- Tenancy in Common. This type of co-ownership can exist between several
Several individuals with varying interests. In other words, the fractional interests in each co-owner do not have to be identical as in the case of joint tenancy with right of survivorship. So you can have three co-tenants in common with one of them owning a 50% interest and each of the others owning, for example, a 25% interest. The fractional interests of the co-owners simply must add up to 1 or 100%. When a tenant in common dies his or her portion does not go to the other co-tenants because there is no right of survivorship. The interest of the deceased co-owner passes to his or her heirs at law (if there is no will or trust) or to the person or persons designated in the deceased person’s will. A tenant in common cannot really sell his or her interest because the interest wouldn’t be very marketable. A tenant in common may be able to force “partition” of the various shares so that each share could be disposed of as the owner of that share wished. Tenancy in common is not a very “wieldy” way to own an asset, real or personal.
- Community Property. There are nine community property states. Missouri is

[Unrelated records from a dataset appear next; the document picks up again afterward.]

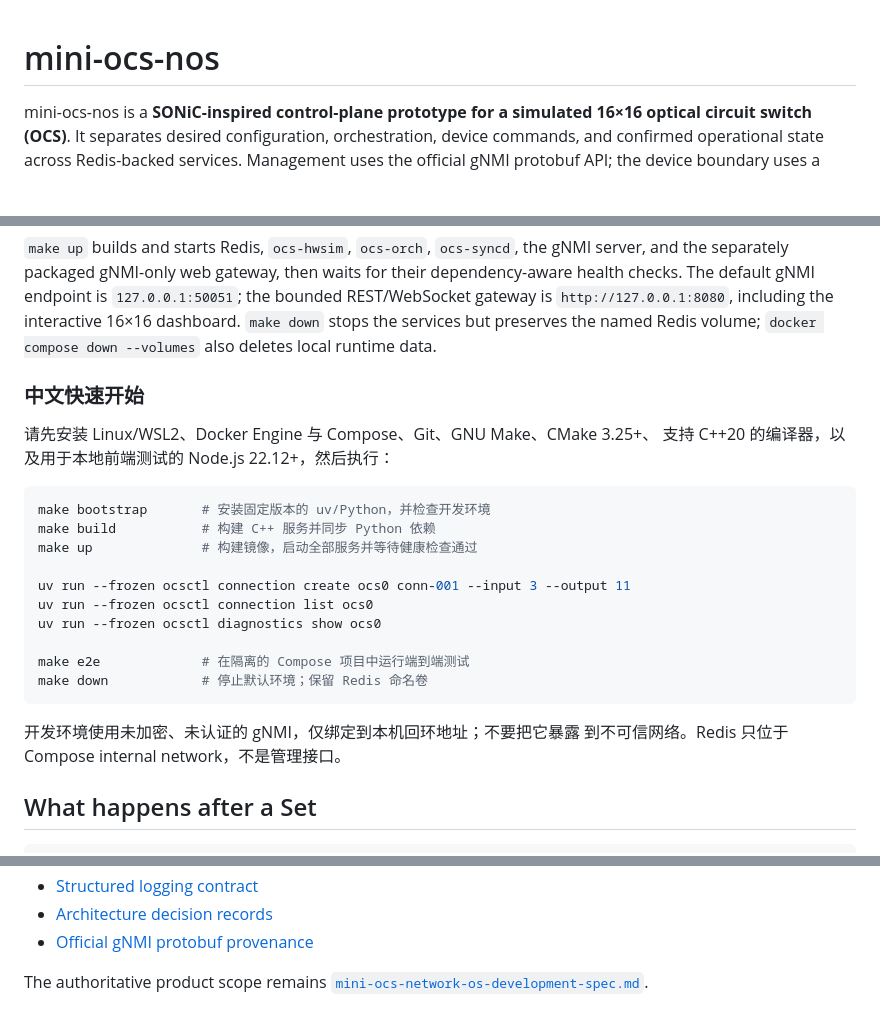
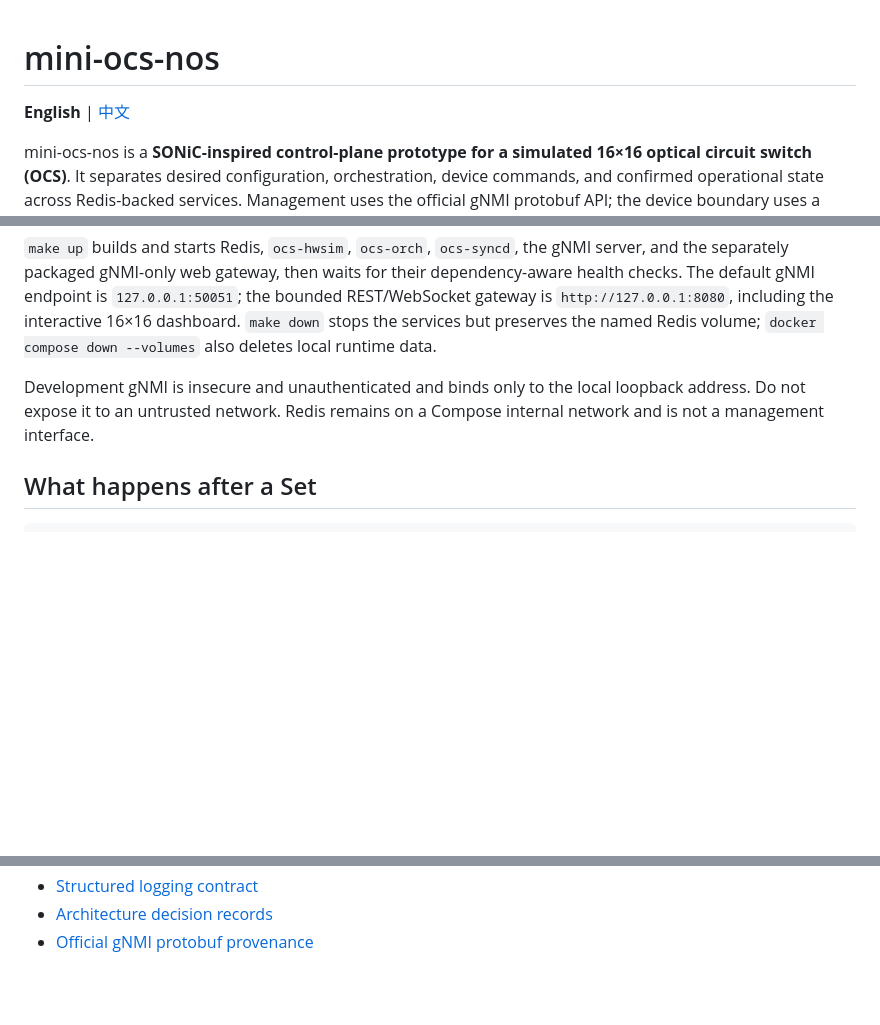
Before and after one commit to cc-Even/mini-ocs-nos, a Markdown page: README.md, 3 parts joined by grey strips. Drawn GitHub-style; blank space fills up the shorter version.

````diff
--- a/README.md
+++ b/README.md
@@ -1,4 +1,6 @@
 # mini-ocs-nos
+
+**English** | [中文](README.zh-CN.md)
 
 mini-ocs-nos is a **SONiC-inspired control-plane prototype for a simulated
 16×16 optical circuit switch (OCS)**. It separates desired configuration,
@@ -46,26 +48,9 @@ their dependency-aware health checks. The default gNMI endpoint is
 stops the services but preserves the named Redis volume; `docker compose down
 --volumes` also deletes local runtime data.
 
-### 中文快速开始
-
-请先安装 Linux/WSL2、Docker Engine 与 Compose、Git、GNU Make、CMake 3.25+、
-支持 C++20 的编译器，以及用于本地前端测试的 Node.js 22.12+，然后执行：
-
-```bash
-make bootstrap       # 安装固定版本的 uv/Python，并检查开发环境
-make build           # 构建 C++ 服务并同步 Python 依赖
-make up              # 构建镜像，启动全部服务并等待健康检查通过
-
-uv run --frozen ocsctl connection create ocs0 conn-001 --input 3 --output 11
-uv run --frozen ocsctl connection list ocs0
-uv run --frozen ocsctl diagnostics show ocs0
-
-make e2e             # 在隔离的 Compose 项目中运行端到端测试
-make down            # 停止默认环境；保留 Redis 命名卷
-```
-
-开发环境使用未加密、未认证的 gNMI，仅绑定到本机回环地址；不要把它暴露
-到不可信网络。Redis 只位于 Compose internal network，不是管理接口。
+Development gNMI is insecure and unauthenticated and binds only to the local
+loopback address. Do not expose it to an untrusted network. Redis remains on a
+Compose internal network and is not a management interface.
 
 ## What happens after a Set
 
@@ -220,6 +205,3 @@ failure artifacts.
 - [Structured logging contract](docs/logging.md)
 - [Architecture decision records](docs/decisions/README.md)
 - [Official gNMI protobuf provenance](proto/README.md)
-
-The authoritative product scope remains
-[`mini-ocs-network-os-development-spec.md`](mini-ocs-network-os-development-spec.md).
````
Also changed, not shown: README.zh-CN.md (added, +199 -0 lines).
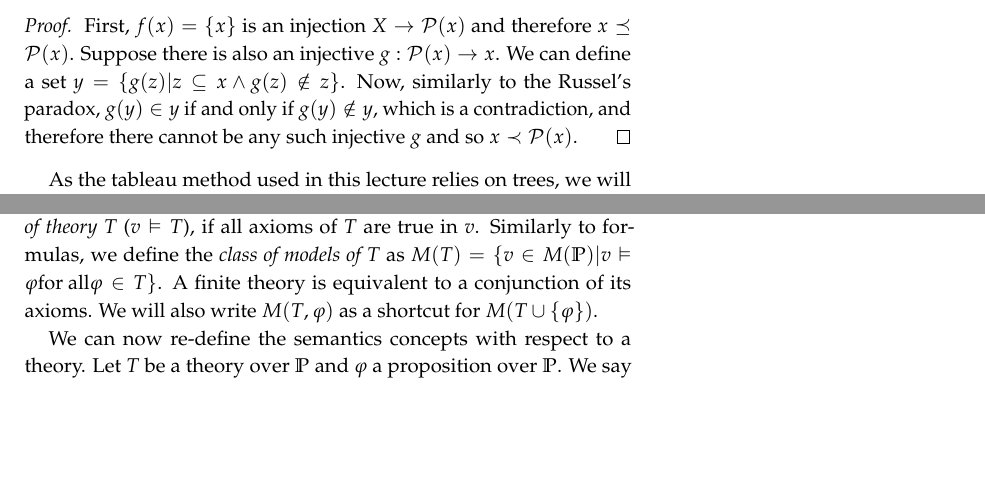
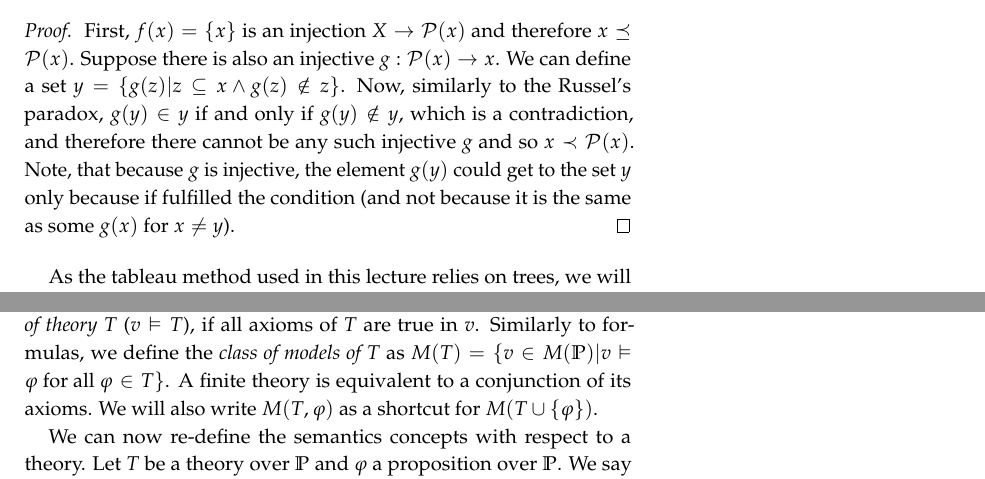
Before and after one commit to martinpilat/logic-book, a LaTeX thesis (main.tex, which reads introduction.tex): two parts of pages 8 and 16 of 91 before the commit and two parts of pages 8 and 18 of 93 after it, joined at a grey line, cut so that both start at the same text, the shorter picture padded with empty space. Compiled offline with pdfLaTeX.

Commit message:
Improve explanation of proof of Cantor's theorem.

```diff
--- a/introduction.tex
+++ b/introduction.tex
@@ -59,7 +59,7 @@ For every set $x$, $x \prec \powerset(x)$.
 \end{theorem}
 
 \begin{proof}
-First, $f(x) = \{x\}$ is an injection $X \to \powerset(x)$ and therefore $x \preceq \powerset (x)$. Suppose there is also an injective $g: \powerset (x) \to x$. We can define a set $y = \{g(z)|z \subseteq x \land g(z) \notin z\}$. Now, similarly to the Russel's paradox, $g(y) \in y$ if and only if $g(y) \notin y$, which is a contradiction, and therefore there cannot be any such injective $g$ and so $x \prec \powerset(x)$.
+First, $f(x) = \{x\}$ is an injection $X \to \powerset(x)$ and therefore $x \preceq \powerset (x)$. Suppose there is also an injective $g: \powerset (x) \to x$. We can define a set $y = \{g(z)|z \subseteq x \land g(z) \notin z\}$. Now, similarly to the Russel's paradox, $g(y) \in y$ if and only if $g(y) \notin y$, which is a contradiction, and therefore there cannot be any such injective $g$ and so $x \prec \powerset(x)$. Note, that because $g$ is injective, the element $g(y)$ could get to the set $y$ only because if fulfilled the condition (and not because it is the same as some $g(x)$ for $x \neq y$).
 \end{proof}
 
 As the tableau method used in this lecture relies on trees, we will conclude this preliminary section by a brief discussion on trees. Most of the readers are probably familiar with finite trees, however, we will sometimes need to work with infinite trees and therefore we define a \emph{tree} as a set $T$ with a partial order $<_T$ (called the tree order) with a unique least element (\emph{the root}) and in which the set of predecessors of any element is well-ordered by $<_T$. In this definition a branch is a maximal linearly ordered subset of $T$. Apart from this difference in definition, we will use the common terminology on trees from the graph theory. For simplicity, we will only consider finitely branching trees, where each node except the root has an immediate predecessor\sidenote{This means, we will not deal, for example, with trees where the nodes would be set of rational numbers $\Rat$ and the tree order $<_T$ would be the common order on $\Rat$.}. In such trees we can define the \emph{levels of the tree}. The root is on the level 0, the sons of the nodes on the $(n-1)$-th level are on level $n$. The depth of tree is maximal $n \in \Nat$ of a non-empty level. In case the tree has an infinite branch it has an infinite depth $\omega$. In an $n$-ary tree, each node has at most $n$ sons and a tree is finitely branching if each node has a finite number of sons.
```
Also changed, not shown: propositional.tex (+1 -1 lines), main.pdf.
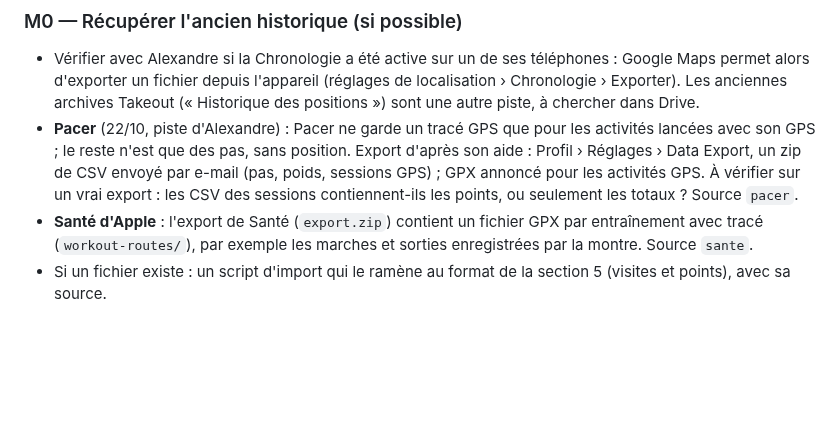
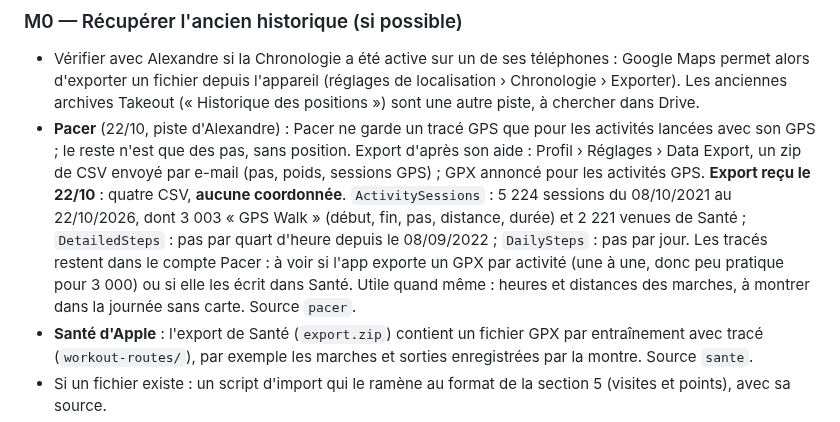
Before and after one commit to thecoachfr/relance, a Markdown page: plans/P9-M-trajets.md, the part around the change. Rendered like a GitHub page; blank space fills up the shorter version.

Commit message:
Plan M : contenu de l'export Pacer (pas de coordonnées) [ci skip]
Co-Authored-By: Claude Opus 5.5 <noreply@anthropic.com>

```diff
--- a/plans/P9-M-trajets.md
+++ b/plans/P9-M-trajets.md
@@ -43,8 +43,12 @@ voyage ou en balade photo (lot M4), puis mesurée avec le protocole du plan E.
   Takeout (« Historique des positions ») sont une autre piste, à chercher dans Drive.
 - **Pacer** (22/10, piste d'Alexandre) : Pacer ne garde un tracé GPS que pour les activités lancées avec son GPS ; le
   reste n'est que des pas, sans position. Export d'après son aide : Profil › Réglages › Data Export, un zip de CSV
-  envoyé par e-mail (pas, poids, sessions GPS) ; GPX annoncé pour les activités GPS. À vérifier sur un vrai export :
-  les CSV des sessions contiennent-ils les points, ou seulement les totaux ? Source `pacer`.
+  envoyé par e-mail (pas, poids, sessions GPS) ; GPX annoncé pour les activités GPS. **Export reçu le 22/10** :
+  quatre CSV, **aucune coordonnée**. `ActivitySessions` : 5 224 sessions du 08/10/2021 au 22/10/2026, dont
+  3 003 « GPS Walk » (début, fin, pas, distance, durée) et 2 221 venues de Santé ; `DetailedSteps` : pas par quart
+  d'heure depuis le 08/09/2022 ; `DailySteps` : pas par jour. Les tracés restent dans le compte Pacer : à voir si
+  l'app exporte un GPX par activité (une à une, donc peu pratique pour 3 000) ou si elle les écrit dans Santé.
+  Utile quand même : heures et distances des marches, à montrer dans la journée sans carte. Source `pacer`.
 - **Santé d'Apple** : l'export de Santé (`export.zip`) contient un fichier GPX par entraînement avec tracé
   (`workout-routes/`), par exemple les marches et sorties enregistrées par la montre. Source `sante`.
 - Si un fichier existe : un script d'import qui le ramène au format de la section 5 (visites et points), avec sa source.
```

not a community property state. The community property states are: Louisiana, Texas, New Mexico, Arizona, Nevada, California, Idaho, Washington, and Wisconsin. There may be a right under Alaska law to elect community property. In community property states, each spouse owns half of the “community” which is comprised of everything acquired during the marriage including wages (but usually excluding inherited property from a non-community property state and not including assets previously owned by one of the partners in a non-community property state). On death of a community property owner, his or her share would be taxed (if large enough)under the estate tax laws but the share of the other partner would not. A spouse may dispose of his or her community property share as he or she wishes.